Mark Sanchez simply smirked as the question began, knowing what was coming next. The Washington Redskins' latest starting quarterback knows he can’t shake the past and understands that he’ll always be known for one of the more amusing plays in NFL history.
Certain football moments are easily recognizable with one phrase: The Catch, The Drive, The Immaculate Reception.
Sanchez’s moment doesn’t quite have the same glamour: The Butt Fumble.
“I’m not following,” Sanchez deadpanned midway through the question, provoking a round of laughter. “What are you going to do? It was a crappy play in a game where we were getting our butts kicked.”

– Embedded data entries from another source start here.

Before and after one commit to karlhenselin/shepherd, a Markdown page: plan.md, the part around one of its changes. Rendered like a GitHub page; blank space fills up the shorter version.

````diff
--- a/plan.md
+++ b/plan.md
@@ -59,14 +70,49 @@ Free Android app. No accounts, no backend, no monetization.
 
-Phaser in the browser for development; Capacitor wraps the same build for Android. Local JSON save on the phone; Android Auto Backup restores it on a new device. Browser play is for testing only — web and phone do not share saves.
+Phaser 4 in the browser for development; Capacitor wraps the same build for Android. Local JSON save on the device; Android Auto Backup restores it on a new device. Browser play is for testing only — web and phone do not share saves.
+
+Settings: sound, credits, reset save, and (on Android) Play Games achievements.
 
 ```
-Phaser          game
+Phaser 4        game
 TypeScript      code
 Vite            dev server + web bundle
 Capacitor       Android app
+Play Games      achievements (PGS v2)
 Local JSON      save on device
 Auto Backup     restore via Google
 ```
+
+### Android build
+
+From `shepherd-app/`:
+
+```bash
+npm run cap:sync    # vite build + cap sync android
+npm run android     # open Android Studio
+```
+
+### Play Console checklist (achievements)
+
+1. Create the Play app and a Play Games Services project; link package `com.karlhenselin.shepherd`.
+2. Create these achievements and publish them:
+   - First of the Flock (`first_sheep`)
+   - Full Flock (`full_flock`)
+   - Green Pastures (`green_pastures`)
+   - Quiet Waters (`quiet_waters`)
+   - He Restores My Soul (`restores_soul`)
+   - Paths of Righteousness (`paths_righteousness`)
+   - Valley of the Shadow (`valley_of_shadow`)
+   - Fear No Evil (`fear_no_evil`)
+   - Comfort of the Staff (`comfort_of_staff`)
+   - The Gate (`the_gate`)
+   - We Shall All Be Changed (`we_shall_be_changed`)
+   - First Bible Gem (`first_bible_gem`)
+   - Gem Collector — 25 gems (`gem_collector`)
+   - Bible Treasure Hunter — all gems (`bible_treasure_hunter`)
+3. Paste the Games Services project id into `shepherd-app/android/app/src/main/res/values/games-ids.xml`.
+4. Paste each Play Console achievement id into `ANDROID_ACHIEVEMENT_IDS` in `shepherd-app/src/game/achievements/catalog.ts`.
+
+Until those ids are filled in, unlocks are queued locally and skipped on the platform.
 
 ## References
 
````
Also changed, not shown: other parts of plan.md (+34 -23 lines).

Sanchez showed off some self-depreciating humor and poked fun back at the reporter for asking a “low-hanging fruit” question. The play will always be associated with the Jets' long-running bad luck, but he did lead the franchise to back-to-back AFC title games in 2009 and 2010.
“Listen, who cares?” Sanchez said. “It’s just one play and move on. I’d prefer to remember the good stuff.”
Sanchez will make his first start since 2015 when he lines up under center for the Redskins against the New York Giants on Sunday, and he does so under less than ideal circumstances. He was signed just over two weeks ago as an emergency backup for Colt McCoy after Alex Smith broke his leg. Then McCoy suffered a broken leg in Monday night’s loss to the Philadelphia Eagles, paving the way for Sanchez’s ascension. He only had about 20 percent of the playbook available to him before Monday’s game, so this week becomes a crash course of preparation.
There are many layers to that preparation. Sanchez is still simply learning the team’s offensive scheme, and that’s before getting into the details of the Redskins' terminology, pre-snap adjustments and protection calls. And then there are the specifics of the Giants' defense.
Making matters even more difficult is the fact that the team’s offensive line is in flux yet again. Left guard Jonathan Cooper, signed off the street when starters Brandon Scherff and Shawn Lauvao suffered season-ending injuries, was placed on injured reserve (biceps) Wednesday, while right guard Tony Bergstrom (ankle) and center Chase Roullier (knee) did not practice. Bergstrom was riding a medical scooter in the locker room.
As the team sorts out its line situation, Sanchez is still getting used to how Washington’s pass-catchers like to run their routes.
“It’s a huge leap playing with guys he doesn’t even know,” Coach Jay Gruden said. “I don’t know if he knows all the guys on our team’s names. … The good thing is he’s played a lot of football in his day. Did a pretty good job against Philly. … We’ve just got to build off that.”
Gruden said the team may be a bit more simplistic in terms of formations and motions, but running the ball, using play-action passes and getting Sanchez outside the pocket should help. The dropback concepts will be schemes that Sanchez is comfortable with, but third-down and red-zone situations could create situations that are particularly challenging.
“As a staff, our job is to tap into what he knows and what he feels comfortable with moving forward while also trying to come up with a plan for what the Giants do,” Gruden said. “It’s not easy for any quarterback, no matter how long you’ve played.”
The Redskins may benefit from facing a 4-8 Giants team that has struggled this season and allowed 378 yards per game (24th in the NFL), although the team’s head coach, Pat Shurmur, has firsthand experience with Sanchez. He was the Eagles' offensive coordinator during the two seasons that Sanchez was with the team in 2014 and 2015.
“He knows how to win and lead,” Shurmur said. “He had that about him in Philadelphia. He’s good at throwing on the run. He’s good at executing from the pocket. We’ve got to look at what they do and just kind of surmise the plays they might run with him.”
This is an opportunity years in the making for Sanchez, as he spent the last three as a little-used backup. His 2017 season was spent as a third-string quarterback in Chicago, where he was mostly asked to be a mentor to then-rookie Mitchell Trubisky. There were no assurances that he’d ever start an NFL game again.
“Two weeks ago it was an unfamiliar position, but really, historically, it’s a familiar position,” Sanchez said. “That’s what makes it fun. You work for something, you pray for something, and then it finally happens. You don’t care what the circumstances are, you’re just happy to get a shot.”